Article by Zeke Horowitz

While the weather in Charleston certainly didn’t live up to the hype, the racing and southern hospitality definitely did. Despite some less than ideal conditions, we were able to get in eight races on the Viper course and came away with many great memories of fun racing, and fun social gatherings at the beach party! My team came away with some very valuable lessons about how to keep to the boat moving as fast as possible.

The biggest lesson I learned about the Viper is how sensitive it is to the “mode” you are sailing in, both upwind and downwind. I was very conscious on the upwind legs about making sure that I was keeping the jib pressed and the bow down to generate as much power as possible. This “press mode” quickly turned into a very high and fast mode when the breeze was relatively light and the water was flat. I made sure that if the boat ever felt like it was flattening out too much, I would gently pull the tiller towards me and pull the main in that last inch to load the rig back up. Once everything felt loaded, I would hike the boat flat and gently let the helm down to get as much height as possible. The boat loves to have the main trimmed hard so I was constantly checking my leech tell-tales and making sure that I had the mainsheet as tight as possible without stalling.

As the breeze came up and we became overpowered, the mode switched from the bow down press mode, to the heeled over pinchy mode – more like a normal keel boat. The boat can feel like it wants to go into the “vang sheet bow down super Laser hiking” mode, but you end up just reaching around the race-course because you have to give up so much height to flatten the boat out. So once the breeze was up in the mid-teens, I made sure to only let the main out about 3-5 inches (with plenty of vang on) and feather until there was a small bubble in the luff of the jib. From there, I would just try to maintain a steady level of heel by working the mainsheet back in or pulling the tiller towards me to induce some leeward heel when we sailed into a small lull. The big thing to be careful of when sailing in this mode is big chop. It was imperative that my crew was calling the big chop because you don’t want to sail in this mode with massive slop on the bow.

Zeke Horowitz, Danny Pletsch, and Ian Coleman at CRW 2015.

Zeke Horowitz, Danny Pletsch, and Ian Coleman at CRW 2015.

I found that the downwind mode was remarkably similar regardless of the breeze strength. We had breeze range from about 3 kts to maybe 14 kts throughout the regatta, and I always found that I was looking for the same feel. The boat felt best with about 5 degrees of leeward heel. If we sailed any lower, the boat flattened out completely and we lost a lot of speed, and if we sailed much higher, we would be way heeled to leeward with too much helm. So I really concentrated on feeling the boat as it heeled and flattened, and made sure to turn the boat to maintain that constant level of small heel (I turned down if the boat to heeled too much, and back up if the boat flattened out too much). Boats around us tried sailing lower in the light air, but we found it to be much better to sail a little bit of extra distance at a higher speed with more power. I also found it to be quite good for me, as the helmsman, to be sitting down on the floor of the boat when it was light air, and let my spinnaker trimmer sit up on the rail. This allowed us to sail a tiny bit lower because my weight was more centered (inducing a bit of leeward heel), and my trimmer could move his weight in and out a lot to help me steer the boat as he felt the boat heel.

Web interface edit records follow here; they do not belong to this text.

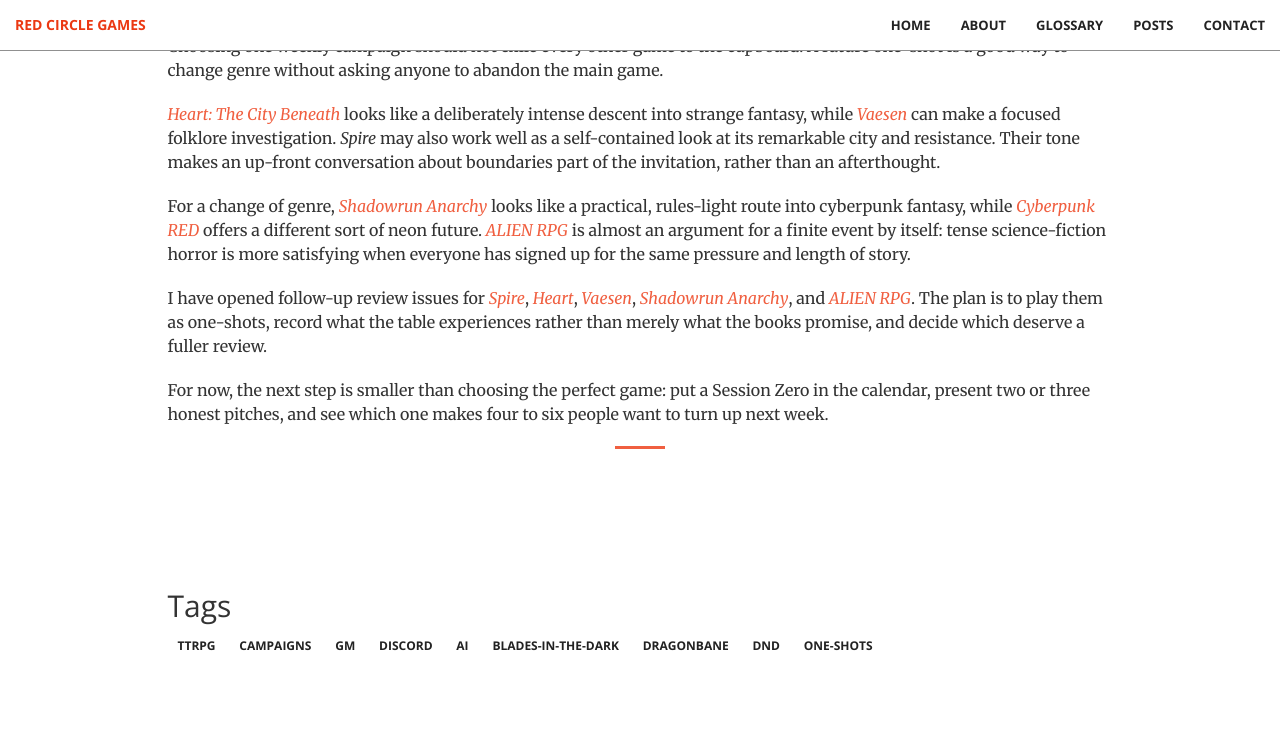
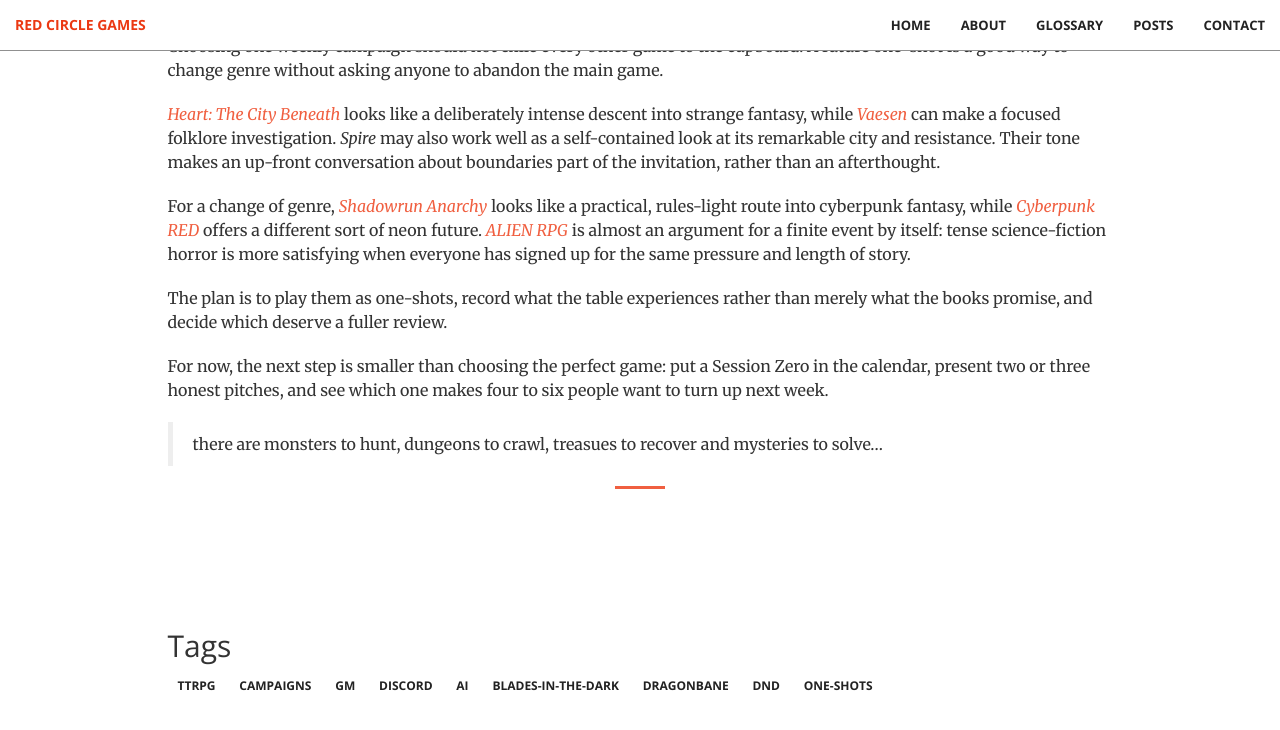
Before and after one commit to abuxton/rcg, a Jekyll site: the page built from _posts/2026-09-20-restarting-a-weekly-ttrpg-campaign.md, in a window 1280 px wide and 900 px high, scrolled down 2555 px. Shown: the top 730 px of the window. Built offline with Jekyll 4.4.1, drawn with Linux system fonts in a browser that asks for light colours.

Commit message:
Update 2026-09-20-restarting-a-weekly-ttrpg-campaign.md

```diff
--- a/_posts/2026-09-20-restarting-a-weekly-ttrpg-campaign.md
+++ b/_posts/2026-09-20-restarting-a-weekly-ttrpg-campaign.md
@@ -161,15 +161,11 @@
 horror is more satisfying when everyone has signed up for the same pressure
 and length of story.
 
-I have opened follow-up review issues for
-[*Spire*](https://github.com/abuxton/rcg/issues/68),
-[*Heart*](https://github.com/abuxton/rcg/issues/66),
-[*Vaesen*](https://github.com/abuxton/rcg/issues/65),
-[*Shadowrun Anarchy*](https://github.com/abuxton/rcg/issues/67), and
-[*ALIEN RPG*](https://github.com/abuxton/rcg/issues/69). The plan is to play
-them as one-shots, record what the table experiences rather than merely what
+The plan is to play them as one-shots, record what the table experiences rather than merely what
 the books promise, and decide which deserve a fuller review.
 
 For now, the next step is smaller than choosing the perfect game: put a
 Session Zero in the calendar, present two or three honest pitches, and see
 which one makes four to six people want to turn up next week.
+
+>  there are monsters to hunt, dungeons to crawl, treasues to recover and mysteries to solve...
```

We found that fore/aft weight placement was very important on the upwind legs. We made sure to have our jib trimmer sit all the way forward (in front of the shrouds) until such time as we absolutely needed him fully hiking. We had a mode where our middle crew and I would be fulling hiking with the forward crew still sitting in front of the shroud. If we were still overpowered, then the forward crew would pop behind the shroud and keep hiking. We felt fast with the weight as far forward as possible.

We’ve got many more lessons to learn. A big lesson we learned the HARD way, was to be sure to check your pole-out line where it ties onto the back of the pole. We had the carbon wear through right where the knot is. Turns out it is much faster to use a spinnaker downwind than it is to sail wing-on-wing with a jib!!!

Editor’s note: Zeke Horowitz just finished second at Charleston Race Week and has some tips to share on making a viper go. He is new to the Viper Class and also a new member of the North Sails One-Design team. A College-of Charleston graduate with years of yacht club sailing directing under his belt, Zeke is a great addition to the Viper 640 family. He’s also available to share other tips and you can contact him at zeke.horowitz@northsails.com.